***** RECORDS FOR PROCESSING *****

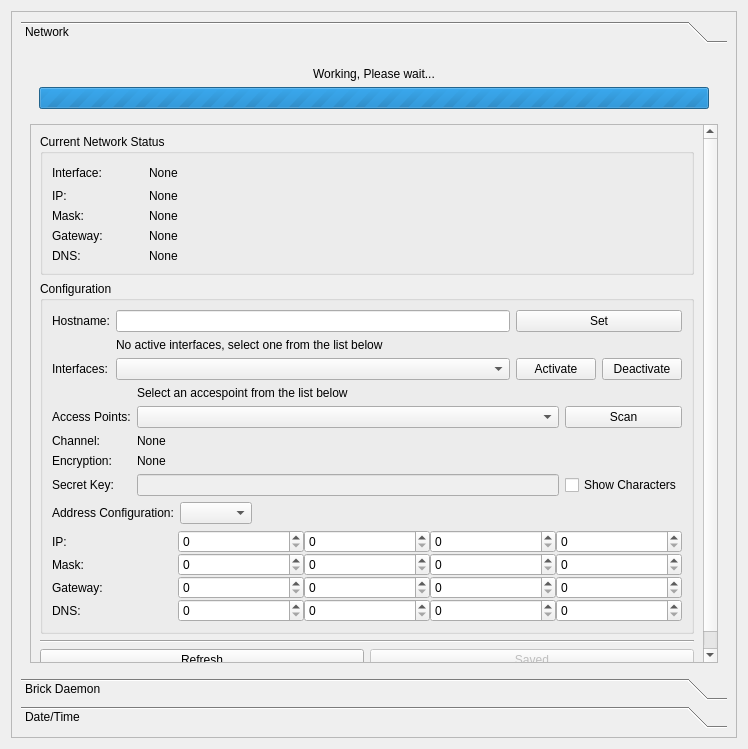
Above: src/brickv/plugin_system/plugins/red/ui/red_tab_settings.ui from Tinkerforge/brickv before the change. Below: the same form after it.
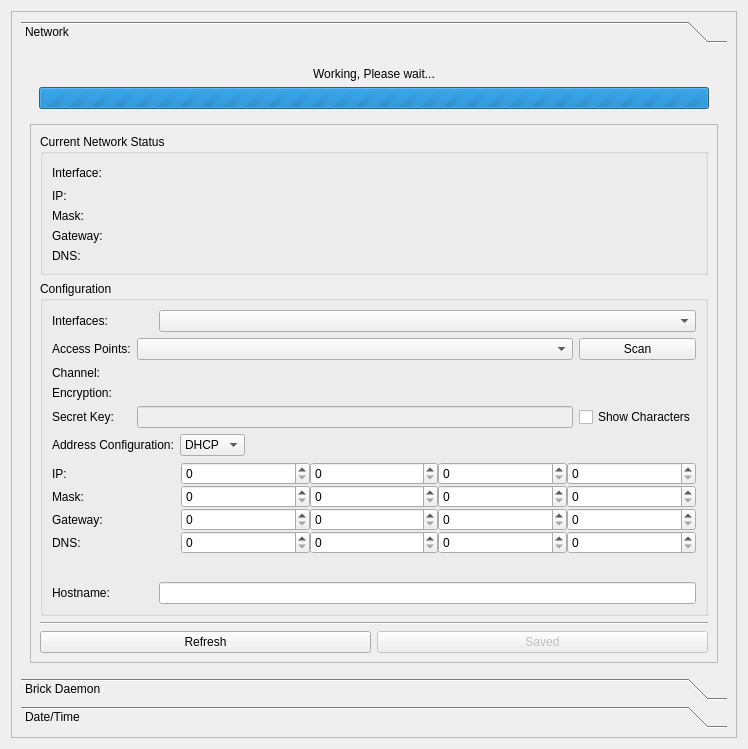
That is the form after the change.

Commit message: red-brick: Wired connection management implementation

What changed in the file:
```diff
--- a/src/brickv/plugin_system/plugins/red/ui/red_tab_settings.ui
+++ b/src/brickv/plugin_system/plugins/red/ui/red_tab_settings.ui
@@ -88,9 +88,9 @@
              <property name="geometry">
               <rect>
                <x>0</x>
-               <y>-151</y>
+               <y>-95</y>
                <width>674</width>
-               <height>677</height>
+               <height>631</height>
               </rect>
              </property>
              <layout class="QVBoxLayout" name="verticalLayout_9">
@@ -132,7 +132,7 @@
                   <layout class="QVBoxLayout" name="verticalLayout_7">
                    <item>
                     <layout class="QGridLayout" name="gridLayout_8">
-                     <item row="6" column="0">
+                     <item row="5" column="0">
                       <spacer name="verticalSpacer_5">
                        <property name="orientation">
                         <enum>Qt::Vertical</enum>
@@ -145,48 +145,14 @@
                        </property>
                       </spacer>
                      </item>
-                     <item row="2" column="1">
-                      <widget class="QComboBox" name="cbox_net_intf">
-                       <property name="sizePolicy">
-                        <sizepolicy hsizetype="Preferred" vsizetype="Fixed">
-                         <horstretch>1</horstretch>
-                         <verstretch>0</verstretch>
-                        </sizepolicy>
-                       </property>
-                      </widget>
-                     </item>
-                     <item row="2" column="2">
-                      <widget class="QPushButton" name="pbutton_net_activate_intf">
-                       <property name="enabled">
-                        <bool>true</bool>
-                       </property>
-                       <property name="text">
-                        <string>Activate</string>
-                       </property>
-                      </widget>
-                     </item>
                      <item row="0" column="0">
-                      <widget class="QLabel" name="label_3">
-                       <property name="text">
-                        <string>Hostname:</string>
-                       </property>
-                      </widget>
-                     </item>
-                     <item row="2" column="0">
                       <widget class="QLabel" name="label_31">
                        <property name="text">
                         <string>Interfaces:</string>
                        </property>
                       </widget>
                      </item>
-                     <item row="2" column="3">
-                      <widget class="QPushButton" name="pbutton_net_deactivate_intf">
-                       <property name="text">
-                        <string>Deactivate</string>
-                       </property>
-                      </widget>
-                     </item>
-                     <item row="5" column="0" colspan="4">
+                     <item row="3" column="0" colspan="3">
                       <widget class="QFrame" name="frame_static_ip_conf">
                        <layout class="QVBoxLayout" name="verticalLayout_16">
                         <property name="spacing">
@@ -368,7 +334,7 @@
                        </layout>
                       </widget>
                      </item>
-                     <item row="3" column="0" colspan="4">
+                     <item row="1" column="0" colspan="3">
                       <widget class="QFrame" name="frame_wireless_conf">
                        <layout class="QGridLayout" name="gridLayout">
                         <property name="margin">
@@ -376,45 +342,45 @@
                         </property>
                         <item row="0" column="0">
                          <layout class="QGridLayout" name="gridLayout_11">
-                          <item row="3" column="1" colspan="2">
+                          <item row="3" column="2">
+                           <widget class="QCheckBox" name="cbox_net_wireless_key_show">
+                            <property name="text">
+                             <string>Show Characters</string>
+                            </property>
+                           </widget>
+                          </item>
+                          <item row="2" column="1" colspan="2">
                            <widget class="QLabel" name="label_net_wireless_enctype">
                             <property name="text">
-                             <string>None</string>
+                             <string/>
                             </property>
                            </widget>
                           </item>
-                          <item row="1" column="1">
+                          <item row="0" column="1">
                            <widget class="QComboBox" name="cbox_net_wireless_ap"/>
                           </item>
-                          <item row="4" column="1">
+                          <item row="3" column="1">
                            <widget class="QLineEdit" name="ledit_net_wireless_key">
                             <property name="enabled">
                              <bool>false</bool>
                             </property>
                            </widget>
                           </item>
-                          <item row="4" column="2">
-                           <widget class="QCheckBox" name="cbox_net_wireless_key_show">
-                            <property name="text">
-                             <string>Show Characters</string>
-                            </property>
-                           </widget>
-                          </item>
-                          <item row="2" column="1" colspan="2">
+                          <item row="1" column="1" colspan="2">
                            <widget class="QLabel" name="label_net_wireless_channel">
                             <property name="text">
-                             <string>None</string>
+                             <string/>
                             </property>
                            </widget>
                           </item>
-                          <item row="1" column="0">
+                          <item row="0" column="0">
                            <widget class="QLabel" name="label_27">
                             <property name="text">
                              <string>Access Points:</string>
                             </property>
                            </widget>
                           </item>
-                          <item row="5" column="0">
+                          <item row="4" column="0">
                            <spacer name="verticalSpacer">
                             <property name="orientation">
                              <enum>Qt::Vertical</enum>
@@ -427,47 +393,40 @@
                             </property>
                            </spacer>
                           </item>
-                          <item row="4" column="0">
+                          <item row="3" column="0">
                            <widget class="QLabel" name="label_29">
                             <property name="text">
                              <string>Secret Key:</string>
                             </property>
                            </widget>
                           </item>
-                          <item row="2" column="0">
+                          <item row="1" column="0">
                            <widget class="QLabel" name="label_38">
                             <property name="text">
                              <string>Channel:</string>
                             </property>
                            </widget>
                           </item>
-                          <item row="1" column="2">
+                          <item row="0" column="2">
                            <widget class="QPushButton" name="pbutton_net_wireless_scan">
                             <property name="text">
                              <string>Scan</string>
                             </property>
                            </widget>
                           </item>
-                          <item row="3" column="0">
+                          <item row="2" column="0">
                            <widget class="QLabel" name="label_28">
                             <property name="text">
                              <string>Encryption:</string>
                             </property>
                            </widget>
                           </item>
-                          <item row="0" column="1" colspan="2">
-                           <widget class="QLabel" name="label_ap_none_associated">
-                            <property name="text">
-                             <string>Select an accespoint from the list below</string>
-                            </property>
-                           </widget>
-                          </item>
                          </layout>
                         </item>
                        </layout>
                       </widget>
                      </item>
-                     <item row="4" column="0" colspan="4">
+                     <item row="2" column="0" colspan="3">
                       <widget class="QFrame" name="frame_net_conftype">
                        <property name="frameShape">
                         <enum>QFrame::NoFrame</enum>
@@ -482,7 +441,18 @@
                         <item>
                          <layout class="QGridLayout" name="gridLayout_13">
                           <item row="0" column="1">
-                           <widget class="QComboBox" name="cbox_net_conftype"/>
+                           <widget class="QComboBox" name="cbox_net_conftype">
+                            <item>
+                             <property name="text">
+                              <string>DHCP</string>
+                             </property>
+                            </item>
+                            <item>
+                             <property name="text">
+                              <string>Static</string>
+                             </property>
+                            </item>
+                           </widget>
                           </item>
                           <item row="0" column="0">
                            <widget class="QLabel" name="label_22">
@@ -509,15 +479,21 @@
                        </layout>
                       </widget>
                      </item>
-                     <item row="1" column="1" colspan="3">
-                      <widget class="QLabel" name="label_interface_none_active">
-                       <property name="text">
-                        <string>No active interfaces, select one from the list below</string>
+                     <item row="0" column="1" colspan="2">
+                      <widget class="QComboBox" name="cbox_net_intf">
+                       <property name="sizePolicy">
+                        <sizepolicy hsizetype="Preferred" vsizetype="Fixed">
+                         <horstretch>1</horstretch>
+                         <verstretch>0</verstretch>
+                        </sizepolicy>
                        </property>
                       </widget>
                      </item>
-                     <item row="0" column="1">
+                     <item row="4" column="1" colspan="2">
                       <widget class="QLineEdit" name="ledit_net_hostname">
+                       <property name="enabled">
+                        <bool>true</bool>
+                       </property>
                        <property name="sizePolicy">
                         <sizepolicy hsizetype="Expanding" vsizetype="Fixed">
                          <horstretch>1</horstretch>
@@ -526,10 +502,10 @@
                        </property>
                       </widget>
                      </item>
-                     <item row="0" column="2" colspan="2">
-                      <widget class="QPushButton" name="pbutton_set_hostname">
+                     <item row="4" column="0">
+                      <widget class="QLabel" name="label_3">
                        <property name="text">
-                        <string>Set</string>
+                        <string>Hostname:</string>
                        </property>
                       </widget>
                      </item>
@@ -569,7 +545,7 @@
                      <item row="1" column="3">
                       <widget class="QLabel" name="label_net_gen_cstat_ip">
                        <property name="text">
-                        <string>None</string>
+                        <string/>
                        </property>
                        <property name="textInteractionFlags">
                         <set>Qt::LinksAccessibleByMouse|Qt::TextSelectableByKeyboard|Qt::TextSelectableByMouse</set>
@@ -592,7 +568,7 @@
                         </sizepolicy>
                        </property>
                        <property name="text">
-                        <string>None</string>
+                        <string/>
                        </property>
                        <property name="textInteractionFlags">
                         <set>Qt::LinksAccessibleByMouse|Qt::TextSelectableByKeyboard|Qt::TextSelectableByMouse</set>
@@ -615,7 +591,7 @@
                      <item row="2" column="3">
                       <widget class="QLabel" name="label_net_gen_cstat_mask">
                        <property name="text">
-                        <string>None</string>
+                        <string/>
                        </property>
                        <property name="textInteractionFlags">
                         <set>Qt::LinksAccessibleByMouse|Qt::TextSelectableByKeyboard|Qt::TextSelectableByMouse</set>
@@ -625,7 +601,7 @@
                      <item row="4" column="3">
                       <widget class="QLabel" name="label_net_gen_cstat_dns">
                        <property name="text">
-                        <string>None</string>
+                        <string/>
                        </property>
                        <property name="textInteractionFlags">
                         <set>Qt::LinksAccessibleByMouse|Qt::TextSelectableByKeyboard|Qt::TextSelectableByMouse</set>
@@ -635,7 +611,7 @@
                      <item row="3" column="3">
                       <widget class="QLabel" name="label_net_gen_cstat_gateway">
                        <property name="text">
-                        <string>None</string>
+                        <string/>
                        </property>
                        <property name="textInteractionFlags">
                         <set>Qt::LinksAccessibleByMouse|Qt::TextSelectableByKeyboard|Qt::TextSelectableByMouse</set>
```
The commit also changes 2 other files.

*****

Give a count of the lines above that include the word "enum", and add nothing to it.

OUTPUT:
3